   In 2010, we described that a non-synonymous polymorphism in the OCA2 gene (rs1800414) is significantly associated with skin pigmentation in East Asians (Edwards et al. 2010. PLoS Genet. 6:e1000867). This was one of the first polymorphisms associated with skin pigmentation in East Asian populations. More recently, we described that another non-synonymous variant in the OCA2 gene (rs74653330) also shows a strong association with skin pigmentation in East Asians (Eaton et al. 2015. Am. J. Hum Biol. 27:520-525). Interestingly, our research shows that the OCA2 gene has been independently involved in the evolution of pigmentation in Europe and East Asia. In Europe, haplotypes in the OCA2/HERC2 gene are associated with blue eye color and light skin, and these haplotypes are not present in East Asian populations. On the other side, the rs1800414 G and the rs74653330 A alleles, which are associated with light skin in East Asia, are very rare or absent in other population groups. This is one of the most fascinating examples of convergent evolution in our species.

   We have also tackled another fascinating research question: When did the reduction in melanin levels take place in Europe and East Asia? In order to do this, we estimated the age of some of the key alleles associated with pigmentation in both continents. In collaboration with Sandra Beleza (Stanford University) and Jorge Rocha (Universidade do Porto) we estimated that the alleles of three genes associated with light skin in Europe (SLC24A5, SLC45A2 and TYRP1) began to increase in frequency between 19,000 and 11,000 years ago, possibly coinciding with population size expansions in Europe (Beleza et al. 2012. Mol. Biol. Evol. 30:24-35). We used a different method to date the two OCA2 alleles associated with pigmentation in East Asia. Our estimates of the Most Recent Common Ancestor (MRCA) were under 10,000 years ago for both alleles (Murray et al. 2015. Hum Genome Var. 2:15058). Therefore, it seems that the major events involved in the lightening of skin pigmentation in Europe and East Asia took place long after the arrival of anatomically modern humans to these regions (around 45,000 years ago). Recent ancient DNA studies in Europe tend to support these findings. Similar studies in East Asia will provide relevant information about the timing of the selective events in this continent.

   We are also interested in the development of quantitative methods to study pigmentary phenotypes, including iris color.

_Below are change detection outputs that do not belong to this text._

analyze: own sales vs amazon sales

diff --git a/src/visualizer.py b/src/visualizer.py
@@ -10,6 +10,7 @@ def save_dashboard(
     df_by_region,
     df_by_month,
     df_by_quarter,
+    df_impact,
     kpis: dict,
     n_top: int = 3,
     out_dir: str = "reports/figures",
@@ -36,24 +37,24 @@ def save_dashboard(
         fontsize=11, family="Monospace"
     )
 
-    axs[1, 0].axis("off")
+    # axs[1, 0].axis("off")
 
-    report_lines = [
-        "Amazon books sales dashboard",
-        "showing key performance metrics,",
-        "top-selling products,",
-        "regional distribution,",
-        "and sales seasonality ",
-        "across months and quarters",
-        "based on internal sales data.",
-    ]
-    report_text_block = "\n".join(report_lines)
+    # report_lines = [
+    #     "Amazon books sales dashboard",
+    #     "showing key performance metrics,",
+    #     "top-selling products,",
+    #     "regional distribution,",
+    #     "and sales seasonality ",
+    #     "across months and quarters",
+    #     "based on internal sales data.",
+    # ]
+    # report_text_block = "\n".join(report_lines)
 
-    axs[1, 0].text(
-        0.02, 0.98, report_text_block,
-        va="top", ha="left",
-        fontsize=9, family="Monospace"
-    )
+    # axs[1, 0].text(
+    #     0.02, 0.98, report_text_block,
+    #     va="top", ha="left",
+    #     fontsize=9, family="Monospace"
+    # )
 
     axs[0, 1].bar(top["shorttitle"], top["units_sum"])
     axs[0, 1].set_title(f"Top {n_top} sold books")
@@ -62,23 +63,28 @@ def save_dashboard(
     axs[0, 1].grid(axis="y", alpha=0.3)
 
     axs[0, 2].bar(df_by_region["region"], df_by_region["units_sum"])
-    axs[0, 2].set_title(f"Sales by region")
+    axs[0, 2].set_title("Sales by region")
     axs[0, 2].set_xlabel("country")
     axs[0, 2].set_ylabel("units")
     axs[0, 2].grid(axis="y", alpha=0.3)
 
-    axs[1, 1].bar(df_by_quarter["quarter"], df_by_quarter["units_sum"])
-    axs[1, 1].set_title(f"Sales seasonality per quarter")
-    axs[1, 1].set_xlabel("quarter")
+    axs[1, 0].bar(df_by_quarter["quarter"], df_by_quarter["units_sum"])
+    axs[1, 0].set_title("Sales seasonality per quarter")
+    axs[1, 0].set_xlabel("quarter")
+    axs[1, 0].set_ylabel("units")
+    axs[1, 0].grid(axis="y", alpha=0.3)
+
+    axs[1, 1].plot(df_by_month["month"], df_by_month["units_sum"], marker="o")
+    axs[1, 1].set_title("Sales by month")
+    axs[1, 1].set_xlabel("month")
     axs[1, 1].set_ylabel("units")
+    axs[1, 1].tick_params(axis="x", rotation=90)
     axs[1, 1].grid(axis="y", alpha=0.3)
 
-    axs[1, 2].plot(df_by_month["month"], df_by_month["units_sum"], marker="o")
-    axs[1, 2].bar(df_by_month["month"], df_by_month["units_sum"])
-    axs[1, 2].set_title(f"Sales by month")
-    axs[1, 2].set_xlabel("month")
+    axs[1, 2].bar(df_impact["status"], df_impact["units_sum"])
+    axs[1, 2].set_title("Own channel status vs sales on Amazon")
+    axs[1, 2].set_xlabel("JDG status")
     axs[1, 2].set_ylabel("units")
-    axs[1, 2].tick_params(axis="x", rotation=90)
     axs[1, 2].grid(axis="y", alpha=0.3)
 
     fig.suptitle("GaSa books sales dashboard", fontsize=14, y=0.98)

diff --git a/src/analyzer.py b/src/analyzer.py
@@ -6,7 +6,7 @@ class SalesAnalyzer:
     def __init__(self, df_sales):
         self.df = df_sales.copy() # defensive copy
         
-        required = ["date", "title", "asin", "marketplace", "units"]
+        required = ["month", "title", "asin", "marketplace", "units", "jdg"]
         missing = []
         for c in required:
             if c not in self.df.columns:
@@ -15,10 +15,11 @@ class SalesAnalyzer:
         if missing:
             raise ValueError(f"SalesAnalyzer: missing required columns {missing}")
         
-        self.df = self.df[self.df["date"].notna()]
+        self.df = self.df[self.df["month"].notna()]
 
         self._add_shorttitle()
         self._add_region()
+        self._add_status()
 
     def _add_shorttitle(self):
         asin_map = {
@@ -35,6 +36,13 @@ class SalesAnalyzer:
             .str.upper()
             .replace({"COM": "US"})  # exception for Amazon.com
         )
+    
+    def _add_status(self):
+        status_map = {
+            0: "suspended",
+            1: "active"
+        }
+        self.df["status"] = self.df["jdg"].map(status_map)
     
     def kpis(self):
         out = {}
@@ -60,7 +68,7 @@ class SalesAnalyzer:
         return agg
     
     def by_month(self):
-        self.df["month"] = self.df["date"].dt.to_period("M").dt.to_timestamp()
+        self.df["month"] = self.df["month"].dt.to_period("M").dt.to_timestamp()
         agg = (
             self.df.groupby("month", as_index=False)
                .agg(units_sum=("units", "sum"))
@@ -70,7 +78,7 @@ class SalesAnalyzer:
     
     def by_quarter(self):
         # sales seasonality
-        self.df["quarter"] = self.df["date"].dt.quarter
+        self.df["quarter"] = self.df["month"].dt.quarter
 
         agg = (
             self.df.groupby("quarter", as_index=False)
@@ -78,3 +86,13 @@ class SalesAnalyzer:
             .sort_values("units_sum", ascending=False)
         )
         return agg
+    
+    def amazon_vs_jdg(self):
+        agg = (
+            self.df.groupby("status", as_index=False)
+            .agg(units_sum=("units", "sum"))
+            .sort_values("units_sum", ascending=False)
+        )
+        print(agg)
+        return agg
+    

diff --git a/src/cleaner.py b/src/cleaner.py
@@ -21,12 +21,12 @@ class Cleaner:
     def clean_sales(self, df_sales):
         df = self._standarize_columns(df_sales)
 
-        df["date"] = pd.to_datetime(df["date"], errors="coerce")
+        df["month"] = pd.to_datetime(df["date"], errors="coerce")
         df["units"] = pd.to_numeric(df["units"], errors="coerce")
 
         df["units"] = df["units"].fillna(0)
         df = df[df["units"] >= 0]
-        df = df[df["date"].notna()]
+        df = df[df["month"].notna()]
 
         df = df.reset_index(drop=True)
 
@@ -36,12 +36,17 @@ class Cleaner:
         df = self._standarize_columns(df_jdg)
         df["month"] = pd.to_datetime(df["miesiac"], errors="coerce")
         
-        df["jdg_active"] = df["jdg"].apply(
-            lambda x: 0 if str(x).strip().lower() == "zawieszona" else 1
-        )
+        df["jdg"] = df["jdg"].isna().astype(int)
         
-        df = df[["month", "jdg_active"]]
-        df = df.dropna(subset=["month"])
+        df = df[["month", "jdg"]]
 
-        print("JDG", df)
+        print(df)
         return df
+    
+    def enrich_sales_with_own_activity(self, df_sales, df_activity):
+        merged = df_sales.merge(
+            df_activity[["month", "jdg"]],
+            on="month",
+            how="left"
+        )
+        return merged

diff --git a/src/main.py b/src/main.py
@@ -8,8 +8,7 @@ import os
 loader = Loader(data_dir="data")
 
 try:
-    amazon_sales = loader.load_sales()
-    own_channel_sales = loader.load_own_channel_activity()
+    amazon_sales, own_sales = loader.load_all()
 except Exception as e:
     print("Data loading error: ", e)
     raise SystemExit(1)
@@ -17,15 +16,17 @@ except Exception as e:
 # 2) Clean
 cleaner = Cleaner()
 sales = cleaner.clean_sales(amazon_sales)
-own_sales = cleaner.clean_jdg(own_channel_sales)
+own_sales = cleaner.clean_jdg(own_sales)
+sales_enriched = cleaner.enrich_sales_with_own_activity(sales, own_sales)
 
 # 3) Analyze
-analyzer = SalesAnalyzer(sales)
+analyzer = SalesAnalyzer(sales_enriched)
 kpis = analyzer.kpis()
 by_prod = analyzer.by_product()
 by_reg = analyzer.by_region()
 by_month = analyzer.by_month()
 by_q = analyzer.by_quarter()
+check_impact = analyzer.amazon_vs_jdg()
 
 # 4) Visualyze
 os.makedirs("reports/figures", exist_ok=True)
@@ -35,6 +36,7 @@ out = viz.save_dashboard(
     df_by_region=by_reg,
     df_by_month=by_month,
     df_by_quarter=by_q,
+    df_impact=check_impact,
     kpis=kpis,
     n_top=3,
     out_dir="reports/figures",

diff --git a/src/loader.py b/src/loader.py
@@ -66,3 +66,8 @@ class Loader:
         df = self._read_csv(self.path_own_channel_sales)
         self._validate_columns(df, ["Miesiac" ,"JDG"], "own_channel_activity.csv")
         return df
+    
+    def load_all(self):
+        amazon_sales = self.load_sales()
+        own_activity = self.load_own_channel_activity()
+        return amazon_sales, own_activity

This is important, because the categorical classifications widely used to classify iris color (e.g. brown, blue, green) do not capture the continuous nature of this trait. In a paper published in 2012 we described an automated method to quantify iris color using high-resolution pictures. (Edwards et al. 2012. Am. J. Phys. Anthropol. 147:141-149). More recently, we improved the method to provide, not only information about iris color, but also about different surface features present in the iris, such as Fuchs crypts, Wolfflin nodules, pigment spots, contraction furrows and conjunctival melanosis (Edwards et al. 2016. Pigment Cell Melanoma Res. in press, and Edwards et al. 2016. R. Soc. Open Sci. 3:150470).

   Through the years, we have done many candidate gene association studies focused on pigmentation in multiple population groups (see list of references for additional information). Currently, in collaboration with Heather Norton (University of Cincinnati), we are involved in a genome-wide association study of pigmentary traits and iris surface features in five population groups: African Americans, East Asians, Europeans, Hispanics and South Asians. We hope that this study, using quantitative approaches to describe the relevant traits, will provide interesting insights about the genetic architecture of pigmentary traits in these populations.

Graphical representation of a melanocyte showing some of the important genes involved in melanogenesis

Method used to quantify iris color using high resolution photographs (for more details, see Edwards et al. 2015. Pigment Cell Melanoma Res.).

3D representation of the color coordinates (in CIELAB space) of irises of individuals of diverse ancestry (East Asians, Europeans and South Asians). The color of each point in the graph corresponds to the actual average color of each iris. Use your computer mouse to rotate the image!